## TASK INSTRUCTIONS
Only the pictures are to be left out; write out the rest of the data exactly.
[[ RECORDS SHOWN open ]]
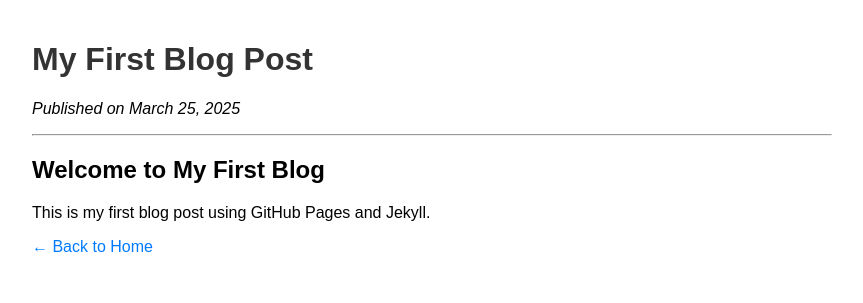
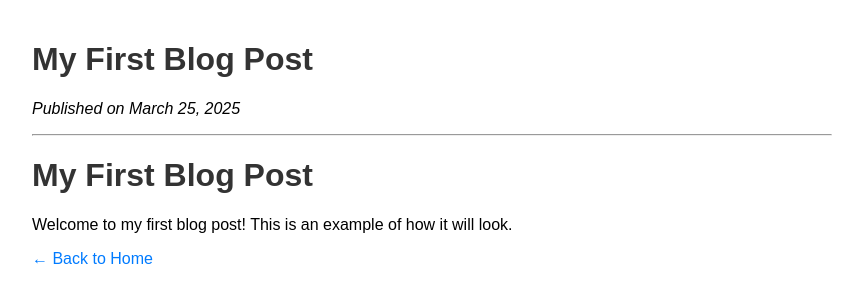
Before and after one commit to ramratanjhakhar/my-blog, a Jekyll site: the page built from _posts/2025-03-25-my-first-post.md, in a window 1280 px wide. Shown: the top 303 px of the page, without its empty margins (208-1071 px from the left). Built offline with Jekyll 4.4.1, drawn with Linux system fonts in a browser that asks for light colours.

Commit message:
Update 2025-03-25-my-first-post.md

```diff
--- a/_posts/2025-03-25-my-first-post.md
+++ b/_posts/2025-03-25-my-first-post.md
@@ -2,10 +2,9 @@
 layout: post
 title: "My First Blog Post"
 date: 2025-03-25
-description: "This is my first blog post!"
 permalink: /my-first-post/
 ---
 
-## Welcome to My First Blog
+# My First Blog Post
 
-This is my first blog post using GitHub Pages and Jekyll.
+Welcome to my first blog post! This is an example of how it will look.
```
[[ RECORDS SHOWN closed ]]
## SOLUTION TO THE EXERCISE
Before and after one commit to ramratanjhakhar/my-blog, a Jekyll site: the page built from _posts/2025-03-25-my-first-post.md, in a window 1280 px wide. Shown: the top 303 px of the page, without its empty margins (208-1071 px from the left). Built offline with Jekyll 4.4.1, drawn with Linux system fonts in a browser that asks for light colours.

Commit message:
Update 2025-03-25-my-first-post.md

```diff
--- a/_posts/2025-03-25-my-first-post.md
+++ b/_posts/2025-03-25-my-first-post.md
@@ -2,10 +2,9 @@
 layout: post
 title: "My First Blog Post"
 date: 2025-03-25
-description: "This is my first blog post!"
 permalink: /my-first-post/
 ---
 
-## Welcome to My First Blog
+# My First Blog Post
 
-This is my first blog post using GitHub Pages and Jekyll.
+Welcome to my first blog post! This is an example of how it will look.
```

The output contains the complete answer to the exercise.